Source data

.....

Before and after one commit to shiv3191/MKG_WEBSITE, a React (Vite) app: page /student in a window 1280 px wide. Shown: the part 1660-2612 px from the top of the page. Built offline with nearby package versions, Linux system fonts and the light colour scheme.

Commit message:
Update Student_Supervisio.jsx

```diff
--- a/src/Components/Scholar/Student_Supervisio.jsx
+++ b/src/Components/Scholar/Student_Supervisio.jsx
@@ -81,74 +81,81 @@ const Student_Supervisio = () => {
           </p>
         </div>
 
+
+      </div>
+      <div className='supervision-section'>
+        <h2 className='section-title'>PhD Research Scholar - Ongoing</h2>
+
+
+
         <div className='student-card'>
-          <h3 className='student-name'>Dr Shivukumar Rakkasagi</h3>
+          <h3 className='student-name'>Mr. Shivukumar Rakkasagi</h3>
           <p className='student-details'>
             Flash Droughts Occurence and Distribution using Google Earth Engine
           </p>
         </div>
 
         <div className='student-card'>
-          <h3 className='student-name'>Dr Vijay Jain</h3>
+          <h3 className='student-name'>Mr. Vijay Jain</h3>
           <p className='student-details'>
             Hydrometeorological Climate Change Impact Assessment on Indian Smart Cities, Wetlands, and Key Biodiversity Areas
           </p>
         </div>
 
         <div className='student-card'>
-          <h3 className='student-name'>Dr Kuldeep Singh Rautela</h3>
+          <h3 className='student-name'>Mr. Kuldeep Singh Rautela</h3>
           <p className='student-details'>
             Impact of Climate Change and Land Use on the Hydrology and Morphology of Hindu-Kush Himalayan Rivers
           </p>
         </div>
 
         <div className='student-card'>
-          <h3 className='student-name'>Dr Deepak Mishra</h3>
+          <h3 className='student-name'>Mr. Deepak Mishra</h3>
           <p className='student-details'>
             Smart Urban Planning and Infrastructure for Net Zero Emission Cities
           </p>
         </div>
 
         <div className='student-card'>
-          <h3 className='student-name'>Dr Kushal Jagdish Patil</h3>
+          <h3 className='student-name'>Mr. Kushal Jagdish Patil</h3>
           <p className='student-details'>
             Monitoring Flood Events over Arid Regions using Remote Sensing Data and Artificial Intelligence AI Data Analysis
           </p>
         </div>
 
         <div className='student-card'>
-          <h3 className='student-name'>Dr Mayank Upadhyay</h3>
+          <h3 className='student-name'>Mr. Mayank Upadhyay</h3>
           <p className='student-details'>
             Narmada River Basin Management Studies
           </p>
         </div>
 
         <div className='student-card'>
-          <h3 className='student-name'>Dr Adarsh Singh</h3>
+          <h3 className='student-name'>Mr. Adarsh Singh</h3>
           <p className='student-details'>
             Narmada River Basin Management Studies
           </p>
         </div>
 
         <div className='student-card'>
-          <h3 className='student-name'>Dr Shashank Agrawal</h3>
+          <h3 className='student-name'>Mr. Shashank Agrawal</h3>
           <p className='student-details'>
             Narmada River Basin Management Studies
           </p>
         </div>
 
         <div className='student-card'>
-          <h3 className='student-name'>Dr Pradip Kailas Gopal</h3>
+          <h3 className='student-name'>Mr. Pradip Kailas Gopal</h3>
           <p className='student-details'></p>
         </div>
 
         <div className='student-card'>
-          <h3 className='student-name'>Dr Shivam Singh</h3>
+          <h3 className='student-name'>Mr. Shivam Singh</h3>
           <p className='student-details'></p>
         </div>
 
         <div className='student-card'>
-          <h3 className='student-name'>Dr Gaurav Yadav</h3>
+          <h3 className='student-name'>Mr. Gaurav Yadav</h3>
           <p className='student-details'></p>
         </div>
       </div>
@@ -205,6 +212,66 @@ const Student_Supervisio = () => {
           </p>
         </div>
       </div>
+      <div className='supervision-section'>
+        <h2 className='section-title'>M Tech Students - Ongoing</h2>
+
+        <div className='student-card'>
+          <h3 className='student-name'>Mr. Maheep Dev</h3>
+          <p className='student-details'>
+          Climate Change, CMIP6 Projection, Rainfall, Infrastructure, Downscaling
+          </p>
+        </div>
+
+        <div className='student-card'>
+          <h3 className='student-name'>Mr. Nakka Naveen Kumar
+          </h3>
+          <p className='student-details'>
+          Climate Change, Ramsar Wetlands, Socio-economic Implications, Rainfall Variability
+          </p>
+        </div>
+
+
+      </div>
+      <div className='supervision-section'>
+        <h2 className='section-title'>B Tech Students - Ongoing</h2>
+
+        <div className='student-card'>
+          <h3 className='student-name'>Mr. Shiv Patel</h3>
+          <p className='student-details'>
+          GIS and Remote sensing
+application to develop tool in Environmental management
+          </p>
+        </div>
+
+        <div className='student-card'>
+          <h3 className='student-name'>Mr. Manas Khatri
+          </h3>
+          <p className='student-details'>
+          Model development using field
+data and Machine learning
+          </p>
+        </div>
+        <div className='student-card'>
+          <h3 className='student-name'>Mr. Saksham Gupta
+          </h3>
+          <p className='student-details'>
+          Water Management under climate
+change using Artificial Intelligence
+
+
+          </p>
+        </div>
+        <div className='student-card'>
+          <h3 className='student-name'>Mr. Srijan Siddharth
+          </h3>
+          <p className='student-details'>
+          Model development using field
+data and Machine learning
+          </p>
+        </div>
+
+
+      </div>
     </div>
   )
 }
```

.....

The data above needs retyping. Reproduce each line exactly.

→ **RESULT BELOW**:
Before and after one commit to shiv3191/MKG_WEBSITE, a React (Vite) app: page /student in a window 1280 px wide. Shown: the part 1660-2612 px from the top of the page. Built offline with nearby package versions, Linux system fonts and the light colour scheme.

Commit message:
Update Student_Supervisio.jsx

```diff
--- a/src/Components/Scholar/Student_Supervisio.jsx
+++ b/src/Components/Scholar/Student_Supervisio.jsx
@@ -81,74 +81,81 @@ const Student_Supervisio = () => {
           </p>
         </div>
 
+
+      </div>
+      <div className='supervision-section'>
+        <h2 className='section-title'>PhD Research Scholar - Ongoing</h2>
+
+
+
         <div className='student-card'>
-          <h3 className='student-name'>Dr Shivukumar Rakkasagi</h3>
+          <h3 className='student-name'>Mr. Shivukumar Rakkasagi</h3>
           <p className='student-details'>
             Flash Droughts Occurence and Distribution using Google Earth Engine
           </p>
         </div>
 
         <div className='student-card'>
-          <h3 className='student-name'>Dr Vijay Jain</h3>
+          <h3 className='student-name'>Mr. Vijay Jain</h3>
           <p className='student-details'>
             Hydrometeorological Climate Change Impact Assessment on Indian Smart Cities, Wetlands, and Key Biodiversity Areas
           </p>
         </div>
 
         <div className='student-card'>
-          <h3 className='student-name'>Dr Kuldeep Singh Rautela</h3>
+          <h3 className='student-name'>Mr. Kuldeep Singh Rautela</h3>
           <p className='student-details'>
             Impact of Climate Change and Land Use on the Hydrology and Morphology of Hindu-Kush Himalayan Rivers
           </p>
         </div>
 
         <div className='student-card'>
-          <h3 className='student-name'>Dr Deepak Mishra</h3>
+          <h3 className='student-name'>Mr. Deepak Mishra</h3>
           <p className='student-details'>
             Smart Urban Planning and Infrastructure for Net Zero Emission Cities
           </p>
         </div>
 
         <div className='student-card'>
-          <h3 className='student-name'>Dr Kushal Jagdish Patil</h3>
+          <h3 className='student-name'>Mr. Kushal Jagdish Patil</h3>
           <p className='student-details'>
             Monitoring Flood Events over Arid Regions using Remote Sensing Data and Artificial Intelligence AI Data Analysis
           </p>
         </div>
 
         <div className='student-card'>
-          <h3 className='student-name'>Dr Mayank Upadhyay</h3>
+          <h3 className='student-name'>Mr. Mayank Upadhyay</h3>
           <p className='student-details'>
             Narmada River Basin Management Studies
           </p>
         </div>
 
         <div className='student-card'>
-          <h3 className='student-name'>Dr Adarsh Singh</h3>
+          <h3 className='student-name'>Mr. Adarsh Singh</h3>
           <p className='student-details'>
             Narmada River Basin Management Studies
           </p>
         </div>
 
         <div className='student-card'>
-          <h3 className='student-name'>Dr Shashank Agrawal</h3>
+          <h3 className='student-name'>Mr. Shashank Agrawal</h3>
           <p className='student-details'>
             Narmada River Basin Management Studies
           </p>
         </div>
 
         <div className='student-card'>
-          <h3 className='student-name'>Dr Pradip Kailas Gopal</h3>
+          <h3 className='student-name'>Mr. Pradip Kailas Gopal</h3>
           <p className='student-details'></p>
         </div>
 
         <div className='student-card'>
-          <h3 className='student-name'>Dr Shivam Singh</h3>
+          <h3 className='student-name'>Mr. Shivam Singh</h3>
           <p className='student-details'></p>
         </div>
 
         <div className='student-card'>
-          <h3 className='student-name'>Dr Gaurav Yadav</h3>
+          <h3 className='student-name'>Mr. Gaurav Yadav</h3>
           <p className='student-details'></p>
         </div>
       </div>
@@ -205,6 +212,66 @@ const Student_Supervisio = () => {
           </p>
         </div>
       </div>
+      <div className='supervision-section'>
+        <h2 className='section-title'>M Tech Students - Ongoing</h2>
+
+        <div className='student-card'>
+          <h3 className='student-name'>Mr. Maheep Dev</h3>
+          <p className='student-details'>
+          Climate Change, CMIP6 Projection, Rainfall, Infrastructure, Downscaling
+          </p>
+        </div>
+
+        <div className='student-card'>
+          <h3 className='student-name'>Mr. Nakka Naveen Kumar
+          </h3>
+          <p className='student-details'>
+          Climate Change, Ramsar Wetlands, Socio-economic Implications, Rainfall Variability
+          </p>
+        </div>
+
+
+      </div>
+      <div className='supervision-section'>
+        <h2 className='section-title'>B Tech Students - Ongoing</h2>
+
+        <div className='student-card'>
+          <h3 className='student-name'>Mr. Shiv Patel</h3>
+          <p className='student-details'>
+          GIS and Remote sensing
+application to develop tool in Environmental management
+          </p>
+        </div>
+
+        <div className='student-card'>
+          <h3 className='student-name'>Mr. Manas Khatri
+          </h3>
+          <p className='student-details'>
+          Model development using field
+data and Machine learning
+          </p>
+        </div>
+        <div className='student-card'>
+          <h3 className='student-name'>Mr. Saksham Gupta
+          </h3>
+          <p className='student-details'>
+          Water Management under climate
+change using Artificial Intelligence
+
+
+          </p>
+        </div>
+        <div className='student-card'>
+          <h3 className='student-name'>Mr. Srijan Siddharth
+          </h3>
+          <p className='student-details'>
+          Model development using field
+data and Machine learning
+          </p>
+        </div>
+
+
+      </div>
     </div>
   )
 }
```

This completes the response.